  • Thames Water accelerates plans to secure South East's future water supply
  • The reservoir will secure the future water supply of 15 million people across the South East, supplying Thames Water, Southern Water and Affinity Water customers.   

  • The UK has not built a new reservoir for over 30 years and Thames Water forecasts that across London and the Thames Valley it will need an extra 1 billion litres of water every day by 2050 to protect against the effects of climate change and population growth. 
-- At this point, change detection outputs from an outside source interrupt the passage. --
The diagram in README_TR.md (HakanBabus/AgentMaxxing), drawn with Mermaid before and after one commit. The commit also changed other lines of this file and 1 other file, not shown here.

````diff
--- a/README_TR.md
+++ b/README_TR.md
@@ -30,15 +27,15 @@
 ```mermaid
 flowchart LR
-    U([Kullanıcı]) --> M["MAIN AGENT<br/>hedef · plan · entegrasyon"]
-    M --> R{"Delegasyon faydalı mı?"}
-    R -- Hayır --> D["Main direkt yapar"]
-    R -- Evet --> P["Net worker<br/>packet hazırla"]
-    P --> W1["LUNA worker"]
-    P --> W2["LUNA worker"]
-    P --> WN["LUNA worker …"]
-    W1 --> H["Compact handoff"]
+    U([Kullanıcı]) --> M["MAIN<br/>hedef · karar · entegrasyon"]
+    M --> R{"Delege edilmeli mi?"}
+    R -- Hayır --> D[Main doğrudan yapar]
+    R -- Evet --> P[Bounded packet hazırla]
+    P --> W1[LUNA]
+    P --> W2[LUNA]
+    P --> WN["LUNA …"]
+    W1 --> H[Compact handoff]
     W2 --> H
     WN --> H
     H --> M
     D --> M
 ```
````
  • It’s estimated that a severe drought could cost London’s economy alone as much as £500 million a day.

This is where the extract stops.